Revision comparison data |
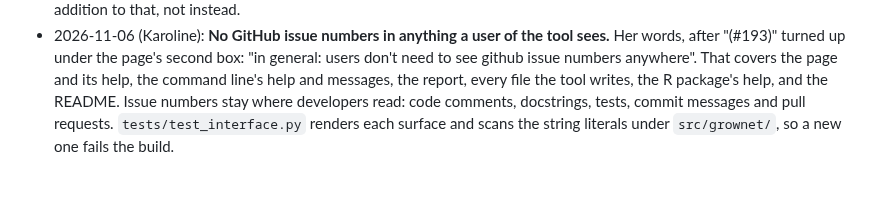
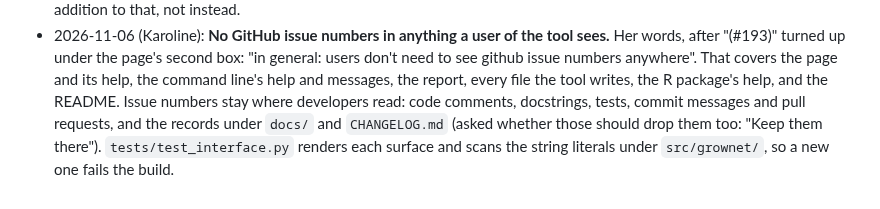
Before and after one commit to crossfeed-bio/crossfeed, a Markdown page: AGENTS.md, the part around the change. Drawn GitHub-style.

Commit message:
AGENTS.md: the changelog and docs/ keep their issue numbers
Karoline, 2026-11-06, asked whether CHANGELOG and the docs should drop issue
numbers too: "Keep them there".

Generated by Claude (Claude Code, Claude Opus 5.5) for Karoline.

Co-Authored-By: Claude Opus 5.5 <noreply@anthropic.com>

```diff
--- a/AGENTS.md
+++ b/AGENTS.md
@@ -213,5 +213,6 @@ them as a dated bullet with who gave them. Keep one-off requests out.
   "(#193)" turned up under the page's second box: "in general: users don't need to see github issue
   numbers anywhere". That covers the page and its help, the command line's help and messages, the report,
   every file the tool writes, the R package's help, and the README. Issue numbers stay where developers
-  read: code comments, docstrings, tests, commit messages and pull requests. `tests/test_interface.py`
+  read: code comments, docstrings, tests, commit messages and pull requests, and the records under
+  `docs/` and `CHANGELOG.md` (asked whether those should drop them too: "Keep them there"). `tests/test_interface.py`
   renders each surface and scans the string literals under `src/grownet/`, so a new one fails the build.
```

--

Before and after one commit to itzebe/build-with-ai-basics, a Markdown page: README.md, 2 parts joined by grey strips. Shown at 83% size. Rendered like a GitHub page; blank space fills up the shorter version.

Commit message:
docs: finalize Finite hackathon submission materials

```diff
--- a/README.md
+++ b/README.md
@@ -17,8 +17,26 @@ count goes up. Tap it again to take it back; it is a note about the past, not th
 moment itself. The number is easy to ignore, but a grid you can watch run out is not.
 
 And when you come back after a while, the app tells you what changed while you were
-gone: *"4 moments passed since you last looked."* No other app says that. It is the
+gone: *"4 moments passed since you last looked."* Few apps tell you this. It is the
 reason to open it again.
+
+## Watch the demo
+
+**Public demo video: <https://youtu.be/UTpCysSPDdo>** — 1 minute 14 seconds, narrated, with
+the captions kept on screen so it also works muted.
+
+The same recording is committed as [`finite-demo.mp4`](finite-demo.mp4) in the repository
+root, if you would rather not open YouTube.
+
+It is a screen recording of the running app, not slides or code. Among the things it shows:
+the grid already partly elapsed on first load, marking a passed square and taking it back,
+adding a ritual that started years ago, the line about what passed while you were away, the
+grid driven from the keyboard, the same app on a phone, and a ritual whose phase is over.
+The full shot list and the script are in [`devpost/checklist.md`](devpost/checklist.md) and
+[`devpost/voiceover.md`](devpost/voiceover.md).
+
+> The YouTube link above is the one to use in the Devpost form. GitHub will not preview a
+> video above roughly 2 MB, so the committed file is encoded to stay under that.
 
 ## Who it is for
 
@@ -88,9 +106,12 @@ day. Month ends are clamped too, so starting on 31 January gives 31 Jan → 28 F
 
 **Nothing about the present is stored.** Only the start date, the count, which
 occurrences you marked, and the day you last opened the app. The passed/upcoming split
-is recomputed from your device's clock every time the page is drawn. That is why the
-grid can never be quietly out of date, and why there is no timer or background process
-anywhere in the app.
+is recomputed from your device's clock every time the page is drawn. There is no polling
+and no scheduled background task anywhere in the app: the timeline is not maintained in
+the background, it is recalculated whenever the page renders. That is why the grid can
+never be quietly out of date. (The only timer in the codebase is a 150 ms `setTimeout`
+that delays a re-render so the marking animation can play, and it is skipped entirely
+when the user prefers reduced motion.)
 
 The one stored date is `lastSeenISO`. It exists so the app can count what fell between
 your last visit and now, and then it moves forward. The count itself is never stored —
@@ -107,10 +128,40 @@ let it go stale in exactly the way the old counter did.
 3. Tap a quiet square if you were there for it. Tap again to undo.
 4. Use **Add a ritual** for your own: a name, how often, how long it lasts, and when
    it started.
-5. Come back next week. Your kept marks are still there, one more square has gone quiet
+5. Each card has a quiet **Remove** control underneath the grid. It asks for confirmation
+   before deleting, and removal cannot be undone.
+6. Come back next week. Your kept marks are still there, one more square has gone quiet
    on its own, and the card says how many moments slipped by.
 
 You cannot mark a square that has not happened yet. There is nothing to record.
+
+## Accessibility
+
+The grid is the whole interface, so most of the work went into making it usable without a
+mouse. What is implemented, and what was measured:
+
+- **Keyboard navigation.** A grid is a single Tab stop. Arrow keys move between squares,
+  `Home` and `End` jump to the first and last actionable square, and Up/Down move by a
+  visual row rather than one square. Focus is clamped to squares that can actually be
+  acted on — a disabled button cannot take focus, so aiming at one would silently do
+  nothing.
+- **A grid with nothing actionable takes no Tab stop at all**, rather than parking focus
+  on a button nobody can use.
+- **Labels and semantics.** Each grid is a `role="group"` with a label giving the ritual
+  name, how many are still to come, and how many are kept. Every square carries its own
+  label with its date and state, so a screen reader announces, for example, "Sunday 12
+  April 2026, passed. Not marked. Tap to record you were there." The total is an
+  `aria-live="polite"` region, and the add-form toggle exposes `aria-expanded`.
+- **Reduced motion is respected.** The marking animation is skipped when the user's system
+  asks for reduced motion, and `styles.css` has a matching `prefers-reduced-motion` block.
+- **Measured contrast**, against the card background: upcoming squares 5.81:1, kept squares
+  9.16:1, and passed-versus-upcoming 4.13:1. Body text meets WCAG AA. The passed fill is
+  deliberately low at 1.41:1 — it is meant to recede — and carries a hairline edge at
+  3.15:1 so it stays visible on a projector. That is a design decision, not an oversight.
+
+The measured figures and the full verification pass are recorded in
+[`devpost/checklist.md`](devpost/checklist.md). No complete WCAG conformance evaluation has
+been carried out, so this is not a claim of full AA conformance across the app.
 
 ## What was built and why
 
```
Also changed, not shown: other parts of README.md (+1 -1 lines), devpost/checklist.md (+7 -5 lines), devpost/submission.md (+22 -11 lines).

==

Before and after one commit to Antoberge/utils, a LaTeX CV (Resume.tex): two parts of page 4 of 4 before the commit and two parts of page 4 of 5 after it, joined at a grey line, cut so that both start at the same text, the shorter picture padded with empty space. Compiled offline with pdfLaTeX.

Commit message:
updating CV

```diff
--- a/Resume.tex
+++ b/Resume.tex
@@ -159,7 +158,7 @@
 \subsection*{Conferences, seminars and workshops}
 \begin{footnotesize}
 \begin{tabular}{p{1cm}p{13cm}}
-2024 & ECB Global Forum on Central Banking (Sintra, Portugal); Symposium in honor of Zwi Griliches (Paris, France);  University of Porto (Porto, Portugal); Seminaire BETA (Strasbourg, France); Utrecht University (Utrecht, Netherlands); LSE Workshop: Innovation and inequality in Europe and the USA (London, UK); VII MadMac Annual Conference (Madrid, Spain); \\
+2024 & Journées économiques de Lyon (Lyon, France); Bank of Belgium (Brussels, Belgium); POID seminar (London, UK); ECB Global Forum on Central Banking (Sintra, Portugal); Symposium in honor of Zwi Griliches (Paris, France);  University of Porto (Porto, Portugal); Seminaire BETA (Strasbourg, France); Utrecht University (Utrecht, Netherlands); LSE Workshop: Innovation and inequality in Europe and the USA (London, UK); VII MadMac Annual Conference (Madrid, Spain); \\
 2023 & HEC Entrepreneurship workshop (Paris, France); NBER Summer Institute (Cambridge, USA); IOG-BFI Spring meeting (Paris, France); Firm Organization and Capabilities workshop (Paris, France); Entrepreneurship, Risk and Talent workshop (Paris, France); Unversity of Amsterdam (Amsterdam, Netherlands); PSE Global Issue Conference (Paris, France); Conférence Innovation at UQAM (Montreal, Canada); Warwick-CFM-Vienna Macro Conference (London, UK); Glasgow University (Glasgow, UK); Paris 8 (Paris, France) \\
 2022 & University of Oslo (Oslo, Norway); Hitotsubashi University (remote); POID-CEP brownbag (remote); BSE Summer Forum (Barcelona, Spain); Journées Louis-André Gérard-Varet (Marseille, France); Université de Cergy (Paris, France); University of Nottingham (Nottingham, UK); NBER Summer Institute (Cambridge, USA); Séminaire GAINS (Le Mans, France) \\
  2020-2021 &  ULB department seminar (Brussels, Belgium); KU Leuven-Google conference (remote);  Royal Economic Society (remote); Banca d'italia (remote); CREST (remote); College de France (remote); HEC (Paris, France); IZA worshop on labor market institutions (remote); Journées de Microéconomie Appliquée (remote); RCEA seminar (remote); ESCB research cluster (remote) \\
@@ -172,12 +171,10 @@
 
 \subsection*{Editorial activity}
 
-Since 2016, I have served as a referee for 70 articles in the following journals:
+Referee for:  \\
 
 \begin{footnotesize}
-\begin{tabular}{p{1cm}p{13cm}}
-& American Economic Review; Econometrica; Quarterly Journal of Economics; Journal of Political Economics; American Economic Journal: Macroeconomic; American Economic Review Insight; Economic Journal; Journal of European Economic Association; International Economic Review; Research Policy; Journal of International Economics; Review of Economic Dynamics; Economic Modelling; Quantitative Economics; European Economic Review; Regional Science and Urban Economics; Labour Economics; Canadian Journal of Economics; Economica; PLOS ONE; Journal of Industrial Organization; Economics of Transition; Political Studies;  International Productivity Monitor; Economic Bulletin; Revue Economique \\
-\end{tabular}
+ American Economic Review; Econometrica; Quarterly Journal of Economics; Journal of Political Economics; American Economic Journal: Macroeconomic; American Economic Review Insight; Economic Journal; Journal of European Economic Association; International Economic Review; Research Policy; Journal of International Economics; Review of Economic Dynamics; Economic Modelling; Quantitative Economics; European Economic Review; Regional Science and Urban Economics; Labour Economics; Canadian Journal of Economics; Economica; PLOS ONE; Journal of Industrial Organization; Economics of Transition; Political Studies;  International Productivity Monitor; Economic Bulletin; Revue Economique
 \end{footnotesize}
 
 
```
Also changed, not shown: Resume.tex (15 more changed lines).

Exercise objective |
Once you find the line with "Before and after one commit to crossfeed-bio/crossfeed, a" in the entries above, output it and each line after it up to and including the line with "Generated by Claude", and nothing else.

Solved problem |
Before and after one commit to crossfeed-bio/crossfeed, a Markdown page: AGENTS.md, the part around the change. Drawn GitHub-style.

Commit message:
AGENTS.md: the changelog and docs/ keep their issue numbers
Karoline, 2026-11-06, asked whether CHANGELOG and the docs should drop issue
numbers too: "Keep them there".

Generated by Claude (Claude Code, Claude Opus 5.5) for Karoline.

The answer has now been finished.